Task prompt >> Check every line below for the word "bullet" and copy each one that has it.

Recorded information >>
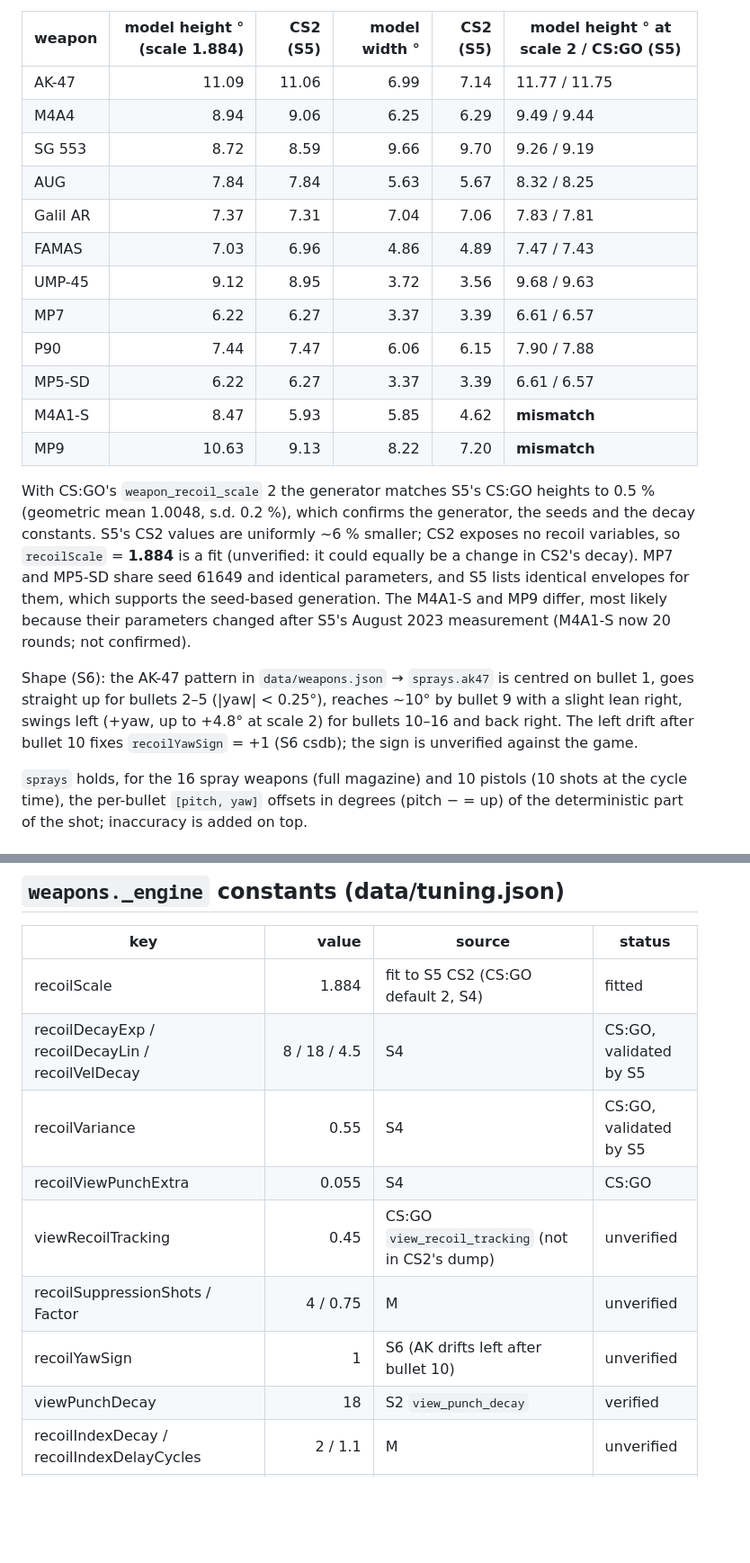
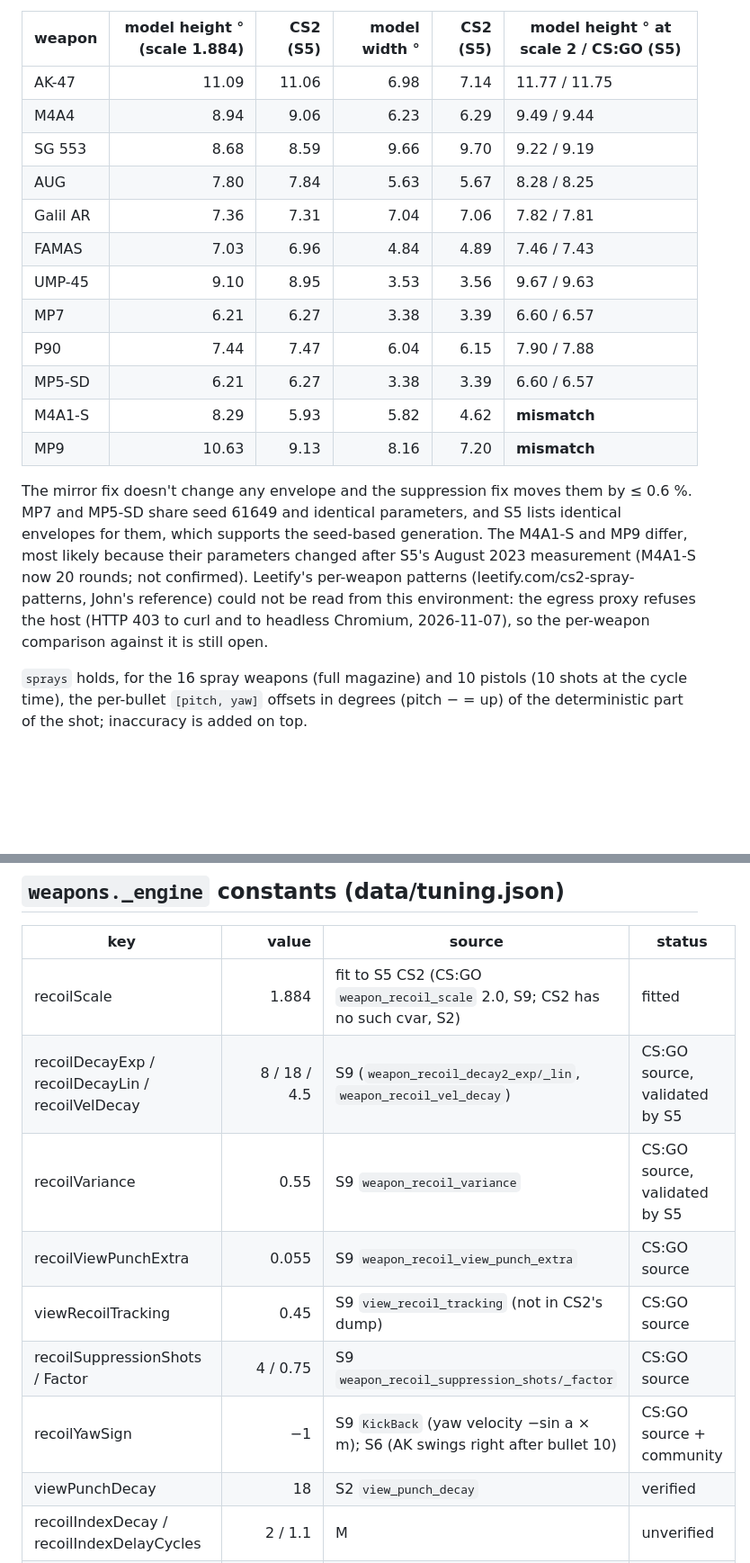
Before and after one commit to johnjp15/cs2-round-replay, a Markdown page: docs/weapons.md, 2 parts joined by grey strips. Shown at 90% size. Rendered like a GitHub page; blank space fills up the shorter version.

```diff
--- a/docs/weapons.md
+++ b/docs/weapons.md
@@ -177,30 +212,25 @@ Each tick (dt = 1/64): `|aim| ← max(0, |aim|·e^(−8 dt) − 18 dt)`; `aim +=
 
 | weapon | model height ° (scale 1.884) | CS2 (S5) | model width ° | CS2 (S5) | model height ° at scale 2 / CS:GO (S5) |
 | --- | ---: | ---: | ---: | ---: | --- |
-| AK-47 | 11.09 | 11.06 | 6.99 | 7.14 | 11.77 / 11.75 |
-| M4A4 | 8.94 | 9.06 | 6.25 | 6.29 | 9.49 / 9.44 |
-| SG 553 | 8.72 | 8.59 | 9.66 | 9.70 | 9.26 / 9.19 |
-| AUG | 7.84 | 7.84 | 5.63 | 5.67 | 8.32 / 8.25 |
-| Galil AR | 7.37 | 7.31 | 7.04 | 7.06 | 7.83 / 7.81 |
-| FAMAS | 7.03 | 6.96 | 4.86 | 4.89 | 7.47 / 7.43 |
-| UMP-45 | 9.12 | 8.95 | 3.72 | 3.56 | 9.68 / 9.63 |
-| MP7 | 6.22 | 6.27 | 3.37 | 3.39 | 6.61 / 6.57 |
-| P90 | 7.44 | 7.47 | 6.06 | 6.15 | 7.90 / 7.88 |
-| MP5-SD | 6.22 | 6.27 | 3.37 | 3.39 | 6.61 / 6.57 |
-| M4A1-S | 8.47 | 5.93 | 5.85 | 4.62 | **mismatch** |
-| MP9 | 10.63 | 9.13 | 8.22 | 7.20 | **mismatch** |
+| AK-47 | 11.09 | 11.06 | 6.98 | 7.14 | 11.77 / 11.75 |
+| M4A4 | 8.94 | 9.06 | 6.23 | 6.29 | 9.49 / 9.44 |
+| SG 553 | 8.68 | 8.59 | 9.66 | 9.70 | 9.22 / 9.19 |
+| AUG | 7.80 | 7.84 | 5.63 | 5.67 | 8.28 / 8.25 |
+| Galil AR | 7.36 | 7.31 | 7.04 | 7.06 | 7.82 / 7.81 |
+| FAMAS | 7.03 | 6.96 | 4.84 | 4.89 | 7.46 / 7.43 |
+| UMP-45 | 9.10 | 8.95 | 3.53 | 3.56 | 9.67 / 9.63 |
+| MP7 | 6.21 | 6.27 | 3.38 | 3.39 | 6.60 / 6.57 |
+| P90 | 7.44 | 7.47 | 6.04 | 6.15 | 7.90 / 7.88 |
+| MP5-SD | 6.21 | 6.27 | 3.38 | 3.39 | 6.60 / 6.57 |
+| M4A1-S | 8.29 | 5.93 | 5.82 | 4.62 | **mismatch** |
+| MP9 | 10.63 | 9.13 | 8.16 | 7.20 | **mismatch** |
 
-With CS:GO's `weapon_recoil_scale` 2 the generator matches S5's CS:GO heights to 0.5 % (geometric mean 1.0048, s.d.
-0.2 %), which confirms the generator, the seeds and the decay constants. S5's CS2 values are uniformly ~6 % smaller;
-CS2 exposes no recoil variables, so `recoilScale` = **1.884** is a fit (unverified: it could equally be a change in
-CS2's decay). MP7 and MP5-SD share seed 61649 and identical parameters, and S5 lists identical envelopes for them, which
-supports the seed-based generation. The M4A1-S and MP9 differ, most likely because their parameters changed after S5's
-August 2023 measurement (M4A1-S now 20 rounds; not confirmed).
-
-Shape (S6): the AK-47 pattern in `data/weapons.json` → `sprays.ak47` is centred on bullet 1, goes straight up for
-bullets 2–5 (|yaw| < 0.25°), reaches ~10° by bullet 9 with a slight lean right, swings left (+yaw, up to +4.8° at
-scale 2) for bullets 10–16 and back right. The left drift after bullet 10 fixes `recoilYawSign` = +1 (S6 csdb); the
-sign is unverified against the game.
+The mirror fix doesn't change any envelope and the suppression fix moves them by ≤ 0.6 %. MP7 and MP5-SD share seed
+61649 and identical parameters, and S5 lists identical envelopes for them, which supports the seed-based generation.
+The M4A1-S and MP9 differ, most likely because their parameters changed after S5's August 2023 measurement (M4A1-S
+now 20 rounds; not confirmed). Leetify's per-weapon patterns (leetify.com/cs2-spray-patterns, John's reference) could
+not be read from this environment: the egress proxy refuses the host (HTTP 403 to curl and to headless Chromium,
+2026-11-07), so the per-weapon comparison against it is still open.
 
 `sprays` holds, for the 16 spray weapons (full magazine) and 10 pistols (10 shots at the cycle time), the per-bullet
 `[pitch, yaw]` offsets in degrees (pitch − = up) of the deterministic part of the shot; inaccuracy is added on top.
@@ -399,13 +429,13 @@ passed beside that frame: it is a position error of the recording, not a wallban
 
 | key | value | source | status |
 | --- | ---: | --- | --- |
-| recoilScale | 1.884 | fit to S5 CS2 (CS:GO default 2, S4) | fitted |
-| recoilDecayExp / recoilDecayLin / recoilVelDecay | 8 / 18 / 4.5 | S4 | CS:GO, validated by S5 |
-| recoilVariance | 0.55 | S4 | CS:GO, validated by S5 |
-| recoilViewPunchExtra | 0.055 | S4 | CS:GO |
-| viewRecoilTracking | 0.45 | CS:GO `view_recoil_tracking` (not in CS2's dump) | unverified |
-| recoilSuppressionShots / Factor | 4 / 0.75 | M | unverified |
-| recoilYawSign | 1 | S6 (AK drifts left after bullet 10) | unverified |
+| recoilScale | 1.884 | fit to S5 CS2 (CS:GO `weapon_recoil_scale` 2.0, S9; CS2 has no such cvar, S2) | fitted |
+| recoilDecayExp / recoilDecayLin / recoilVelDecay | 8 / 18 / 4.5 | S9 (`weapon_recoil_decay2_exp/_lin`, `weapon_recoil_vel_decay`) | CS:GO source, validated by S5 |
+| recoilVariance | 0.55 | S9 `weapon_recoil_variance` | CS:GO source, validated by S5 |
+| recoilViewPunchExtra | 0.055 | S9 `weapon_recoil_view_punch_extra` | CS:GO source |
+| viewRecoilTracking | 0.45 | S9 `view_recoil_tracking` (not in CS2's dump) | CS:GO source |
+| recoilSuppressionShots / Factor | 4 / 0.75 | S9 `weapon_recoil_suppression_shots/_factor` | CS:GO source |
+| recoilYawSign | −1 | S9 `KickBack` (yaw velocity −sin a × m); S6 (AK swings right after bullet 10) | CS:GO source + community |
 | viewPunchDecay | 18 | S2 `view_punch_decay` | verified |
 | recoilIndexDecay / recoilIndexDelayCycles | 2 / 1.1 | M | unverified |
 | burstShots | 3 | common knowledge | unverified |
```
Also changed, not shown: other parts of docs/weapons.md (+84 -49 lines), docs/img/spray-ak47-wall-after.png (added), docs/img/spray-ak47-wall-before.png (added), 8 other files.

Worked solution >>
-Shape (S6): the AK-47 pattern in `data/weapons.json` → `sprays.ak47` is centred on bullet 1, goes straight up for
-bullets 2–5 (|yaw| < 0.25°), reaches ~10° by bullet 9 with a slight lean right, swings left (+yaw, up to +4.8° at
-scale 2) for bullets 10–16 and back right. The left drift after bullet 10 fixes `recoilYawSign` = +1 (S6 csdb); the
 `sprays` holds, for the 16 spray weapons (full magazine) and 10 pistols (10 shots at the cycle time), the per-bullet
-| recoilYawSign | 1 | S6 (AK drifts left after bullet 10) | unverified |
+| recoilYawSign | −1 | S9 `KickBack` (yaw velocity −sin a × m); S6 (AK swings right after bullet 10) | CS:GO source + community |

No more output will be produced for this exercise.